And well, I did just that to test more faraday coupling loop sizes. A practical experiment. I made 3 faraday loops. 1/5, 1/4 and 1/3 diameter (compared to the main loop diameter). All loops did well and minimum and maximum frequency with reasonable SWR were the same. However if you need a good SWR on a low frequency you need a bigger coupling loop and for a good SWR on a higher frequency you need a smaller one (at least that is what this test reveals). A good average is 1/4 size. I measured the SWR with my MFJ259 analyzer.

Coupling loop diaFreq.min60m40m30m20m17m15mFreq.max
Shielded coupling
loop 1/4

I'm not the only one that discovered this of course. There are so many things tested and written about the magnetic loop including articles about different feed methodes, skin effect, impedances, radiation resistance etc. ect. But I found only one document from a american experimenter that used a variable coupling loop. Great idea....but he used a square loop and a square coupling loop which is easier to adjust.

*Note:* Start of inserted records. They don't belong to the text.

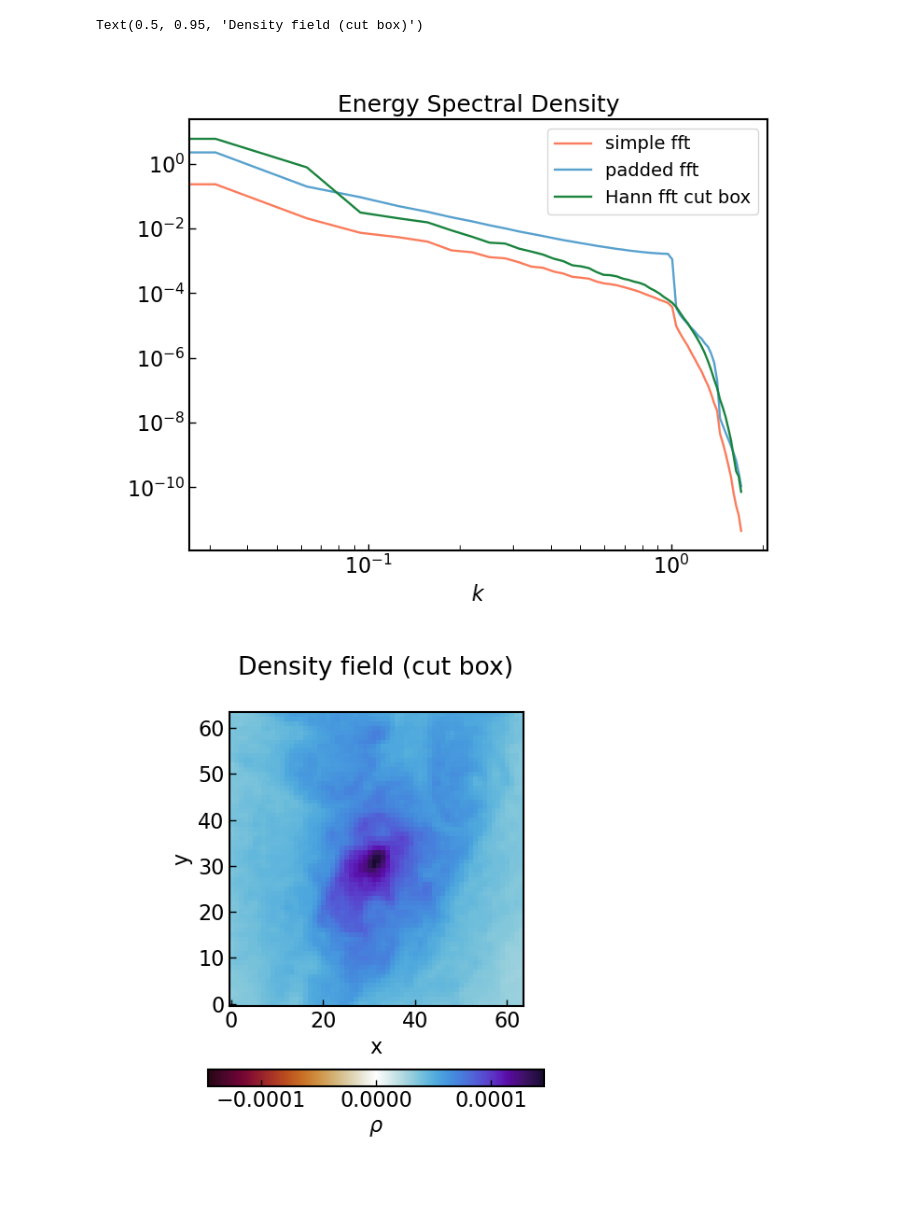
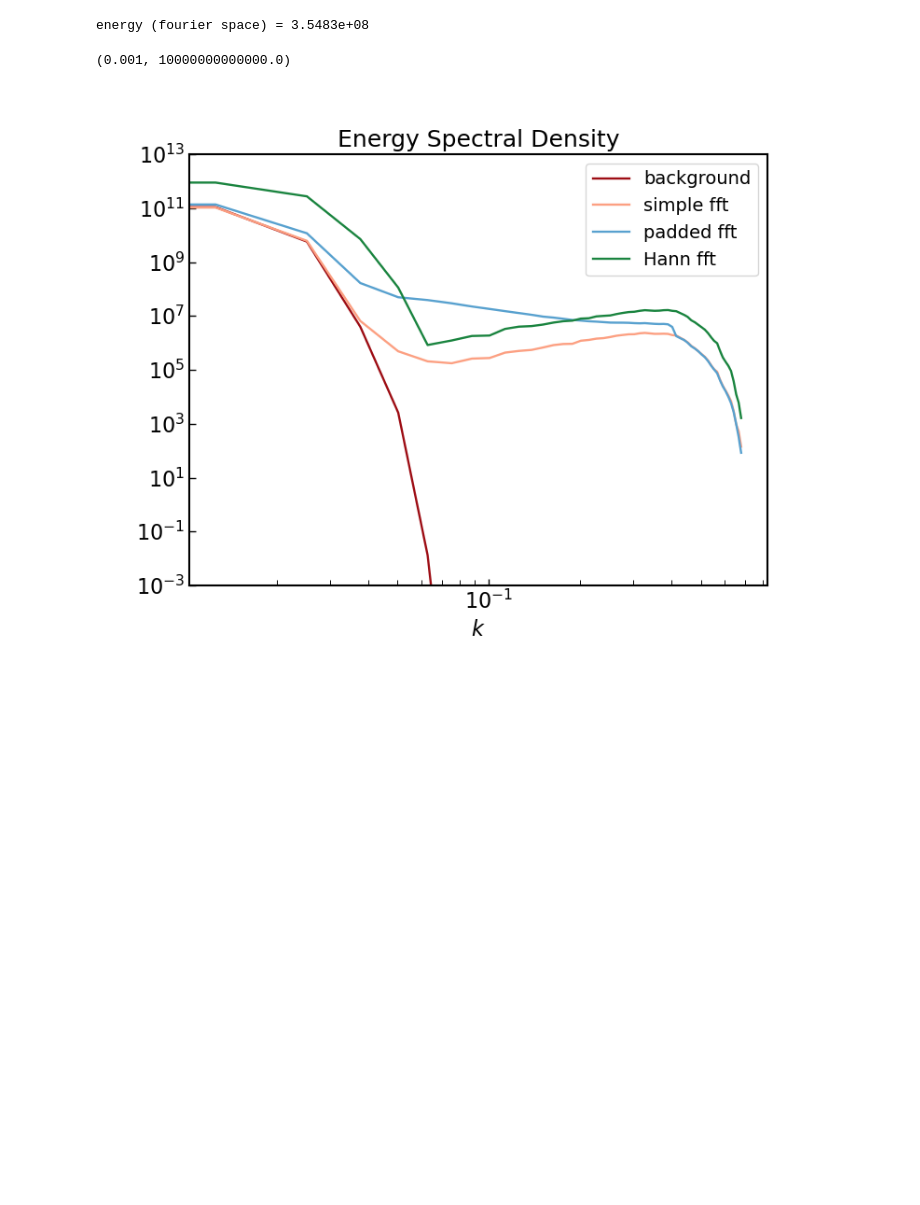
Before and after one commit to LorenzoLMP/turbocluster-public, a Jupyter notebook: examples/power_spectrum/example.ipynb, the cells around one changed output. Saved outputs shown, nothing was run; the diff lists cells and outputs as text; code cells hidden in the pictures; blank space fills up the shorter version.

Commit message:
working on mexican-hat filter for background plus fluctuations

```diff
--- a/examples/power_spectrum/example.ipynb
+++ b/examples/power_spectrum/example.ipynb
@@ -16,9 +16,9 @@ pa.settings.strict_units = False
 # snap = pa.Snapshot('/lustre/astro/berlok/zoom-simulations-new-ics/halo_0003/adiabatic-mhd/zoom4_ics_v1/output', 247)
 # snap = pa.Snapshot('/lustre/astro/berlok/zoom-simulations-new-ics/halo_0003/tng/zoom12_ics_v1/output', 247)
 # snap = pa.Snapshot('/scratch/lperrone/zoom-simulations-new-ics/halo_0003/tng/zoom12_ics_v1/output', 247)
-snap = pa.Snapshot('/scratch/lperrone/zoom12_ics_v1/output', 247, basename='snap')
-# snap = pa.Snapshot('/llust21/cosmo-plasm/zoom-simulations-arepo2/halo_0003/tng/zoom12/output',
-#                    305, basename='snapshot')
+# snap = pa.Snapshot('/scratch/lperrone/zoom12_ics_v1/output', 247, basename='snap')
+snap = pa.Snapshot('/llust21/cosmo-plasm/zoom-simulations-arepo2/halo_0003/tng/zoom8/output',
+                   305, basename='snapshot')
 center = snap.Cat.Group['GroupPos'][0]
-widths = np.array([2e2, 2e2, 2e2], dtype=float) ## good for testing
+widths = np.array([5e2, 5e2, 5e2], dtype=float) ## good for testing
 # widths = np.array([2e1, 2e1, 2e1], dtype=float)
@@ -55,8 +198,6 @@ plt.rcParams['ytick.direction']= 'in'
 # %%
 ## prepare deposit class
-depo = tc.DepositCartesianGrid(snap, center, widths, npoints=64,
+ngrid = 64
+depo = tc.DepositCartesianGrid(snap, center, widths, npoints=ngrid,
                                    threadsperblock=256,
                                    regionType='cartesian', kernel_type="PCS")
-
-## deposit density to cartesian grid
-density_cartesian = depo.deposit_variable('0_Density', weight='0_Volume')
@@ -64,0 +204,4 @@ Attempting to get derived variable: 0_Volume... [DONE]
+# %%
+
+## deposit density to cartesian grid
+density_cartesian = depo.deposit_variable('0_synthetic_rhofield', weight='0_Volume')
@@ -85,64 +323,44 @@ energy (fourier space) = 4.3573e-02
+# %%
+powerspectrrho_backgr, k1d = P1d(amplitudes_rho_backgr, K2, widths)
+# %% [output]
+energy (fourier space) = 3.5483e+08
 # %%
 fig, ax = plt.subplots(figsize=(8,6))
 
-tt = np.logspace(1,2, 100)
+tt = np.logspace(np.log10(2e-2), 0, 100)
 
-ax.plot(k1d_basic.value, powerspectr_basic.value, ls='-', color=reds[5],
+ax.plot(k1d, powerspectrrho_backgr, ls='-', color=reds[1],
+        markerfacecolor='none', label=r'background')
+
+ax.plot(k1d_basic.value, powerspectr_basic.value, ls='-', color=reds[6],
         markerfacecolor='none', markersize=4, label=r'simple fft')
 
 ax.plot(k1d_padded.value, powerspectr_padded.value, ls='-', color=blues[4],
         markerfacecolor='none', markersize=4, label=r'padded fft')
 
 ax.plot(k1d_hann.value, powerspectr_hann.value, ls='-', color=greens[2],
-        markerfacecolor='none', markersize=4, label=r'Hann fft cut box')
+        markerfacecolor='none', markersize=4, label=r'Hann fft ')
 
-# ax.plot(tt, 1e3*tt**(-5./3.), ls='-', color='k',lw=1., label=r'$k^{-5/3}$')
+# ax.plot(k1d_mex.value, powerspectr_mex.value, ls='-', color=grays[5],
+#         markerfacecolor='none', markersize=4, label=r'mex-hat')
+
+# ax.plot(tt, 1e10*tt**(-5./3.), ls='-', color='k',lw=1., label=r'$k^{-5/3}$')
 
 ax.set_xlabel('$k$', fontsize=16)
 ax.set_xscale('log')
 ax.set_yscale('log')
 
 ax.legend(loc='best',ncols=1,fontsize=14)
 
 ax.set_title(r'Energy Spectral Density', fontsize=18)
 
 # ax.set_xlim(xmin=1e-2)
-# ax.set_ylim(ymin=1e-25,ymax=1e-11)
+ax.set_ylim(ymin=1e-3,ymax=1e13)
 # ax.set_ylim(ymin=1e-20)
 # ax[1].set_xlim(xmax=30)
 
 # plt.savefig('./../../plots/power-spectra/'+savename+'.pdf',dpi=400)
 # plt.show()
-
-dens_cart_cut = density_cartesian[:,:,int(64//2)-1].value
-vmax = np.max(dens_cart_cut)
-vmin = -vmax
-norm = Normalize(vmin=vmin,vmax=vmax)
-# cmap = cmr.fall
-cmap = cmr.fusion
-
-fig, axes = plt.subplots(figsize=(6,6),sharex=True, sharey=True)
-
-im1 = axes.imshow(
-    dens_cart_cut, origin='lower', norm=norm, cmap=cmap)
-
-axes.set_xlabel('x')
-axes.set_ylabel('y')
-
-cbar = fig.colorbar(im1, orientation='horizontal',shrink=0.75)
-cbar.set_label(r'$\rho$')
-
-fig.subplots_adjust(top=0.85,
-bottom=0.1,
-left=0.10,
-right=0.90,
-hspace=0.0,
-wspace=0.05)
-
-fig.suptitle('Density field (cut box)',y=0.95)
-
-# plt.savefig('./../../plots/power-spectra/'+savename+'.pdf',dpi=400)
 # %% [output]
-Text(0.5, 0.95, 'Density field (cut box)')
+(0.001, 10000000000000.0)
-[figure, old version]
+[figure, new version]
-[figure, removed]
```
Also changed, not shown: parts of 17 cells of this notebook, 4 other files.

Just for testing purposes I made a adjustable coupling loop. I can bend/slide it from 1/3-1/5 size of the main radiating loop. That test revealed about the same as above done with 3 different loops. However I was not limited to 1/4-1/5 and 1/3 size but could get anything in between. While testing it became clear to me that a 1/4 or 1/5 size is not always the way to go. But that story takes too long for this post so I write more about that later.

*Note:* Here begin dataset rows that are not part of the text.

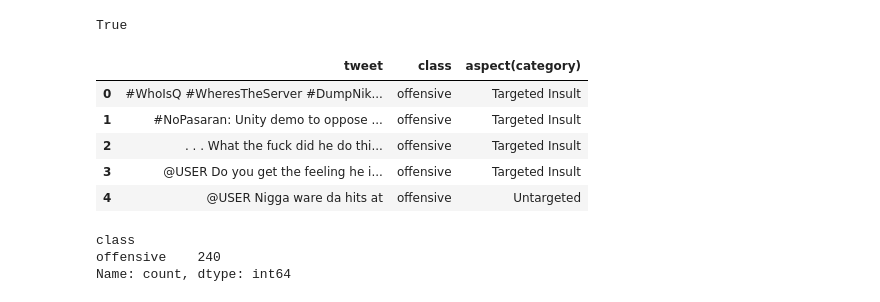
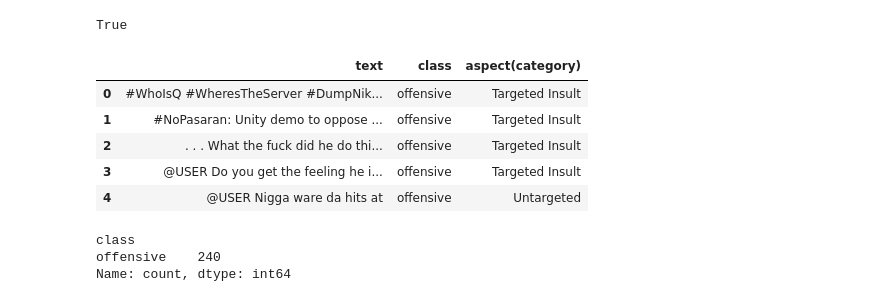
Before and after one commit to AbdulManaf12/Hate-Speech-Detection, a Jupyter notebook: Dataset Statistics/dataset_merging (multi dataset).ipynb, the cells around one changed output. Saved outputs shown, nothing was run; the diff lists cells and outputs as text; code cells hidden in the pictures.

```diff
--- a/Dataset Statistics/dataset_merging (multi dataset).ipynb
+++ b/Dataset Statistics/dataset_merging (multi dataset).ipynb
@@ -282,18 +289,19 @@ True
 # %%
 df4 = df4_task_b.copy()
 df4['class'] = None
 task_a_dict = dict(zip(df4_task_a['tweet'], df4_task_a['label']))
 
 def get_label(tweet):
     return task_a_dict.get(tweet, None)
 
 df4['class'] = df4['tweet'].apply(get_label)
 df4 = df4[['tweet', 'class', 'aspect(category)']]
 df4['class'] = df4['class'].replace('OFF', 'offensive')
 df4['aspect(category)'] = df4['aspect(category)'].map({'TIN': 'Targeted Insult', 'UNT': 'Untargeted'})
+df4.columns = ['text', 'class', 'aspect(category)']
 df4.head()
 # %% [output]
-|  | tweet | class | aspect(category) |
+|  | text | class | aspect(category) |
 | 0 | #WhoIsQ #WheresTheServer #DumpNik... | offensive | Targeted Insult |
 | 1 | #NoPasaran: Unity demo to oppose ... | offensive | Targeted Insult |
 | 2 | . . . What the fuck did he do thi... | offensive | Targeted Insult |
```
Also changed, not shown: parts of 10 cells of this notebook.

Photon said...

Very useful. I think the noise level was influenced on how much processing the laptop was doing at any one time, as you might expect, and that may explain the very slight difference.

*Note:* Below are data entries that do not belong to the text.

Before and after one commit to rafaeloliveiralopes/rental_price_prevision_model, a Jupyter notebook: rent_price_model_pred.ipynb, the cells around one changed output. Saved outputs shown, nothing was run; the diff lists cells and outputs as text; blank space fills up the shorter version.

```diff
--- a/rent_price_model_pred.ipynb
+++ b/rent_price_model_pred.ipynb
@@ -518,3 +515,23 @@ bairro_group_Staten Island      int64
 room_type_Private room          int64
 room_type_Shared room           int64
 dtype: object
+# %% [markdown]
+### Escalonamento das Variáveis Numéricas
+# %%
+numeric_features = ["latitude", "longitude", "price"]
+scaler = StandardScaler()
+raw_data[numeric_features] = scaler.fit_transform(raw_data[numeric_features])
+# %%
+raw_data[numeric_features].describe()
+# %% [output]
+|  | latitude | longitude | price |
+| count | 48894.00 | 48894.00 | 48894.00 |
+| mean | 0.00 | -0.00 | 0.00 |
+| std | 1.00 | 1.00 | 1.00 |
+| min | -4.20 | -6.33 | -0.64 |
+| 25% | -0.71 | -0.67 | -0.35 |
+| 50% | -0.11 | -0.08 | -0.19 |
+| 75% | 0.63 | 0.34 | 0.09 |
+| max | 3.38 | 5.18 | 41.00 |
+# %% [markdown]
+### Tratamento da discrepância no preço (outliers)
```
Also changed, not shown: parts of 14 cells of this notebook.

I've built and operated very many loops. Like me, most serious experimenters who are not out to prove their idea, rather than testing an idea, soon abandon the Faraday loop and use a pseudo-gamme match, which is just a wire soldered/connected directly in various ways to the main loop. This is not so practical for portable loops that are 'bendable', but it can be done (using car spade connectors, etc.) Sometimes, a 4:1 balun is used, sometimes not. Always, the results are better than a Faraday loop. See:

PE4BAS, Bas said...

Hello John, thanks for you comment. I assumed you closed your blog but see you start again. I've to catch up reading. As my loop needs to be as portable as possible I stick to the coupling loop although I know a gammamatch would be more efficient. I like the way we experiment, it doesn't prove anything as for anyone else the results could be different. 73, Bas

hamradioal said...

Thought provoking.
I like it!

-DeeT said...

The optimal coupling loop diameter ratio to obtain a 50 ohm match depends on the circumference of the outer loop in wavelengths, among other things, so it makes sense that the size is somewhat frequency dependent.